Jon Stewart’s takedown of conservatives who complain that 51 percent of American households don’t pay any income taxes is getting a lot of laughs from the left. Color me unamused. On this one, I’m with the right. Well, sort of. Let’s just say—as a teacher used to say of my papers—they’re right for the wrong reasons.
It actually is a scandal that 51 percent of American households are not paying income taxes. Not because it means the majority of Americans are free-loaders but because it means the majority of Americans don’t make enough to money to pay taxes. (Though as the Center on Budget and Policy Priorities points out, that statistic comes from 2009, which wasn’t a good year for most Americans. Usually, the figure is somewhere between 35 and 40 percent, which still sucks. Also, the poor pay all sorts of other taxes, but that is a different issue.) More broadly, it means 1/2 the population doesn’t have the wherewithal to fund and sustain the basic operating costs of a democracy. That’s not a system liberals ought to be defending.
Ever since Bill Clinton, one of liberals’ main strategies to improve the condition of the working poor has been the Earned Income Tax Credit, which bumps up low wages by essentially giving workers money in the form of a tax refund. (The EITC is also one of the reasons so many households don’t pay any taxes). That’s not a bad thing, as anti-poverty programs go. But it’s become something of a fetish for Democrats who can’t stomach a real confrontation with the employing classes in this country. And that is a bad thing. It’s no accident that the EITC was first instituted in 1975. Though it was meant to address other issues, it was well timed to become the emblematic policy of an economy built on stagnant wages and a New Deal state in retreat.
Four decades later, wages are still stagnant, and the New Deal state is all but dead.

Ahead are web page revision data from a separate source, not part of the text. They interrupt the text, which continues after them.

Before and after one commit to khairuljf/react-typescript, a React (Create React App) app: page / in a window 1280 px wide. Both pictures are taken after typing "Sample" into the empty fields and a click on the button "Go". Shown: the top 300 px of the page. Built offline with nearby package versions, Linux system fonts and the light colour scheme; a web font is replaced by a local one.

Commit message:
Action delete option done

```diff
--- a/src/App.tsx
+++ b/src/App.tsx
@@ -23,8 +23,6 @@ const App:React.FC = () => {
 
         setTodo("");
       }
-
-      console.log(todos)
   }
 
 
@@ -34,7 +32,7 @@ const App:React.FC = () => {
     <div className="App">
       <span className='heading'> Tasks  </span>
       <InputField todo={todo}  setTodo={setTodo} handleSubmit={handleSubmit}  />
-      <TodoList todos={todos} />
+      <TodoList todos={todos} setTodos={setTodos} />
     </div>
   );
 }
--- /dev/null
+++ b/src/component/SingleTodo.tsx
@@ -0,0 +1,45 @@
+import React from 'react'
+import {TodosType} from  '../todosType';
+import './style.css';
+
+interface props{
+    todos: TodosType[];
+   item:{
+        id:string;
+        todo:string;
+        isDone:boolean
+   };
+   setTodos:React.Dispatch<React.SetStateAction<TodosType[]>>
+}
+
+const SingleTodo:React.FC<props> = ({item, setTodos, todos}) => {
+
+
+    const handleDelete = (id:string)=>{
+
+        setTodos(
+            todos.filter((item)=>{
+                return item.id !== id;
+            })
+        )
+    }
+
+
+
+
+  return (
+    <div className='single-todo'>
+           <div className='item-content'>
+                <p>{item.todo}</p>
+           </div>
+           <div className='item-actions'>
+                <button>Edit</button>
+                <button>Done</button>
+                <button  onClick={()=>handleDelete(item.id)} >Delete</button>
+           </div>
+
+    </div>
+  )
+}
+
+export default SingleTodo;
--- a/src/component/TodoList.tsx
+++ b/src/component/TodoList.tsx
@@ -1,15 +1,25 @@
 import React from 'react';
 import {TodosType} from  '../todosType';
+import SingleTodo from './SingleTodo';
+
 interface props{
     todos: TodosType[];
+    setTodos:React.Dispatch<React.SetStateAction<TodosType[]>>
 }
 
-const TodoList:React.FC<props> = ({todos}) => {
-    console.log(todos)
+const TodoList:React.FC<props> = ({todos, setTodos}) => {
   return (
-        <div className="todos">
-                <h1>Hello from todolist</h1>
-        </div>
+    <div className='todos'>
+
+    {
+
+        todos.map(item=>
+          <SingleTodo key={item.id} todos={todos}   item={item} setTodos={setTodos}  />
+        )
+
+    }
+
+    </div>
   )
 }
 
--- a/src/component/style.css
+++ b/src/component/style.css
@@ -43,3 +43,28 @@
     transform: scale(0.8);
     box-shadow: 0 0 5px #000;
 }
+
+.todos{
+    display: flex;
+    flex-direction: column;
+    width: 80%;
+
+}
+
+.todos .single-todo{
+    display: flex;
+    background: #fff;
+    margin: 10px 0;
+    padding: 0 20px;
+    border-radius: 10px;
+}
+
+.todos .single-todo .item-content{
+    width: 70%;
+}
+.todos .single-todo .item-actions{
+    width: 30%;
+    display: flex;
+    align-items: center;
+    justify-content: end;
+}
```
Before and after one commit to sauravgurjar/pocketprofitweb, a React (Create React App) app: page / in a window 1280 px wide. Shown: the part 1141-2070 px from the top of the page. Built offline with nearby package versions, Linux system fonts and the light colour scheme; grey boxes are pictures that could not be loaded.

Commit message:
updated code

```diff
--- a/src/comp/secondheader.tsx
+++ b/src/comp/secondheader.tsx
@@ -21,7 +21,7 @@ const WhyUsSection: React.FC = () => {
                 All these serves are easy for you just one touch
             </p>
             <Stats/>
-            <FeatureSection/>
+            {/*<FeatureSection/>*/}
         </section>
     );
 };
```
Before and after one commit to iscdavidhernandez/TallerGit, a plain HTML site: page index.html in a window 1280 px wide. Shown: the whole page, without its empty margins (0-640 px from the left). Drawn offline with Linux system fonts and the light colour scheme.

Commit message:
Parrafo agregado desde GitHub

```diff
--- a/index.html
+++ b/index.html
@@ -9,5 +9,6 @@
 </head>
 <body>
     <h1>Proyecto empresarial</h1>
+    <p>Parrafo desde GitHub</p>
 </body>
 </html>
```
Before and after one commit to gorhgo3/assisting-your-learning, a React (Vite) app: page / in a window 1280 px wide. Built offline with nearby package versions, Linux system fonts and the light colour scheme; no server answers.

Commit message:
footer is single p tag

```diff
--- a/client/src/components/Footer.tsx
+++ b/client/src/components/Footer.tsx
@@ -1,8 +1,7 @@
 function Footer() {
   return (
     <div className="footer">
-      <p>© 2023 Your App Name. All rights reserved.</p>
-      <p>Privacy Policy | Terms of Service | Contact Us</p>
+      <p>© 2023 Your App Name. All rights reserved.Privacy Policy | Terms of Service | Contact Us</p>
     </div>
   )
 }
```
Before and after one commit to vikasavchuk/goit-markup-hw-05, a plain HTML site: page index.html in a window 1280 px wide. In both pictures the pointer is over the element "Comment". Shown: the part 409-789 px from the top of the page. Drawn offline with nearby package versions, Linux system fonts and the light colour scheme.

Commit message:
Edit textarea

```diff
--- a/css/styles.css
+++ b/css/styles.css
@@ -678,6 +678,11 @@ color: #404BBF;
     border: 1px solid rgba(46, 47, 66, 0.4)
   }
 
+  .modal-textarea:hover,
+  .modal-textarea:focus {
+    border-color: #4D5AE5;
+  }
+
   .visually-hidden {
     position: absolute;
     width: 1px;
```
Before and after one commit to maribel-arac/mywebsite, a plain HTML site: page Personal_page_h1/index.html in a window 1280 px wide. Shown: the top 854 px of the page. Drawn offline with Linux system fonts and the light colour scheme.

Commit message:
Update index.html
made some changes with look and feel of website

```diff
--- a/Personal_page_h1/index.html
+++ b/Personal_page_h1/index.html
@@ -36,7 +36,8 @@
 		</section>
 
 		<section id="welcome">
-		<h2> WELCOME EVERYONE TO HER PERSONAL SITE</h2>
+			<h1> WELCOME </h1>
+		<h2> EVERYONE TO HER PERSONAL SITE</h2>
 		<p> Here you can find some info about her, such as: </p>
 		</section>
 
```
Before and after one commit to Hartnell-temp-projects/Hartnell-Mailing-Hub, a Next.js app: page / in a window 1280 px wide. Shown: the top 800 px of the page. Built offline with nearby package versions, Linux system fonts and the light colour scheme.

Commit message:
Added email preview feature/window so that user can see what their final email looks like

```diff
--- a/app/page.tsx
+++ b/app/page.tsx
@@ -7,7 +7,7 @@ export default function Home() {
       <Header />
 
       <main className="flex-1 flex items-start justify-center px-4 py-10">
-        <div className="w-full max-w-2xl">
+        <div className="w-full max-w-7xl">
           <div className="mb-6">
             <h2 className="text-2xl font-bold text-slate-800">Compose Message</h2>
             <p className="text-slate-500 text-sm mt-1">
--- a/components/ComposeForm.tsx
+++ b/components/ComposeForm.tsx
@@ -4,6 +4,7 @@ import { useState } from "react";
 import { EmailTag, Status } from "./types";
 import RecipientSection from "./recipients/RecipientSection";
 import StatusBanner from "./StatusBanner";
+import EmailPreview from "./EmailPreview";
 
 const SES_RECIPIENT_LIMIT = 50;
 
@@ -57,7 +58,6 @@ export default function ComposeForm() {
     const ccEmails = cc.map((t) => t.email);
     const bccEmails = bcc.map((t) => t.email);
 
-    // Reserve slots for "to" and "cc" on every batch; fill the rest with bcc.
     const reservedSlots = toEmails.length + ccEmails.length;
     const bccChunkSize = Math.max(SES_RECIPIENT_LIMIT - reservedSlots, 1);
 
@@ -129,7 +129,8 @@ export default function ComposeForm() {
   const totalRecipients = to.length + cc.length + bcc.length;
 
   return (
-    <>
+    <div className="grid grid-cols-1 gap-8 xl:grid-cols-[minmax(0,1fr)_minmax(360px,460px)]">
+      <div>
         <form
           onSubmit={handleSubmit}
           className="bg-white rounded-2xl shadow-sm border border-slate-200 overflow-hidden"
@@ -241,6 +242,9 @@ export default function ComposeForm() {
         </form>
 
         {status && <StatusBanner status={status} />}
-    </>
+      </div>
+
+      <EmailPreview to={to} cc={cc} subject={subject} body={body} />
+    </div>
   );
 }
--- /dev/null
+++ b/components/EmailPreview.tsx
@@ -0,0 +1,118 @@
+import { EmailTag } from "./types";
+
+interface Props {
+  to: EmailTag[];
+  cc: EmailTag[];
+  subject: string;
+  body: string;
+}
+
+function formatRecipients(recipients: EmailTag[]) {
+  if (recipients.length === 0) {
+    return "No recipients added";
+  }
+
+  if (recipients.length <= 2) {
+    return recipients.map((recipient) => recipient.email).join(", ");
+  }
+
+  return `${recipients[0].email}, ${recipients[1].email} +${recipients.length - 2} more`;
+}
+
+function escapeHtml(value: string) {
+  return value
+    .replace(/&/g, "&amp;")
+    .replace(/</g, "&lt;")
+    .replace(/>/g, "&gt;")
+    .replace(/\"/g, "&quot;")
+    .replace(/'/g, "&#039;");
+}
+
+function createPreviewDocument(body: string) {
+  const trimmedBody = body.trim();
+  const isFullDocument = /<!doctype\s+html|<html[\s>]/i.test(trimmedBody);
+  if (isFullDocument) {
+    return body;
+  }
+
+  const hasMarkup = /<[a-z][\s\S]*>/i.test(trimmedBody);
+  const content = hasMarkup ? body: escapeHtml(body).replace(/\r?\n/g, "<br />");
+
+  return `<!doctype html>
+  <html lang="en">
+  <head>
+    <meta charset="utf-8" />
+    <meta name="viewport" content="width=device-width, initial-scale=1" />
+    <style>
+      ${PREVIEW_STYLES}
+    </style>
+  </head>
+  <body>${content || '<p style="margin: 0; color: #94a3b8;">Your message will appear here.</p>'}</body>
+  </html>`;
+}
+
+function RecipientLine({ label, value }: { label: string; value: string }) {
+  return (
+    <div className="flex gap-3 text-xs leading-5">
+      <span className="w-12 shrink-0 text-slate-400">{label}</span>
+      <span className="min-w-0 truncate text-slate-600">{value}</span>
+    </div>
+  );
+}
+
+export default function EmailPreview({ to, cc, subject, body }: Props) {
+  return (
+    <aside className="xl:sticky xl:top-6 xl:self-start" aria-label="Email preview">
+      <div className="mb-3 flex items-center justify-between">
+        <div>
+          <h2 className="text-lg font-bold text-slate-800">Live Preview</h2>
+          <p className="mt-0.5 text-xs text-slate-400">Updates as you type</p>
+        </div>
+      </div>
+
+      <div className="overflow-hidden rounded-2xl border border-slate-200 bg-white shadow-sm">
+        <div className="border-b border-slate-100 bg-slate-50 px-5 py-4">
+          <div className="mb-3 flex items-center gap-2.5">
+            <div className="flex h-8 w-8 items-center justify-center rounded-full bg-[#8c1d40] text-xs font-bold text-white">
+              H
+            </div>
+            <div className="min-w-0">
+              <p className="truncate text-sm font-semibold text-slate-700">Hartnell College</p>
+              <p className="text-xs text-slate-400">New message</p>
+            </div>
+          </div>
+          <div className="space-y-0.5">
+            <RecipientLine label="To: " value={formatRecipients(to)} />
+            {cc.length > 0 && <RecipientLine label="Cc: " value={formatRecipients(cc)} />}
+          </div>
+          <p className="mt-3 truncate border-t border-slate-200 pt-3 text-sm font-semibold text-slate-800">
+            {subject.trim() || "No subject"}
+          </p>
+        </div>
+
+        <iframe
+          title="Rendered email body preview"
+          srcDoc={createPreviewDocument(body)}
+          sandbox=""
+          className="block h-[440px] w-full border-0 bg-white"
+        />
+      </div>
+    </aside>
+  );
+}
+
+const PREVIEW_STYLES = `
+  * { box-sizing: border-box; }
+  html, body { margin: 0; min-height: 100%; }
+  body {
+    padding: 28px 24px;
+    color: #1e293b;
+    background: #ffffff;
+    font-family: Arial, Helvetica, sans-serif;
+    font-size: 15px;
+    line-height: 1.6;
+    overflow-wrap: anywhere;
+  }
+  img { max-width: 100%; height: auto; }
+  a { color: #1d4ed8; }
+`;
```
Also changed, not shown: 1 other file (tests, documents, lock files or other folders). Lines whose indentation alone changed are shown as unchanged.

So while I appreciate the class warfare of Stewart’s satire, I’m not eager to join the encampment he’s defending.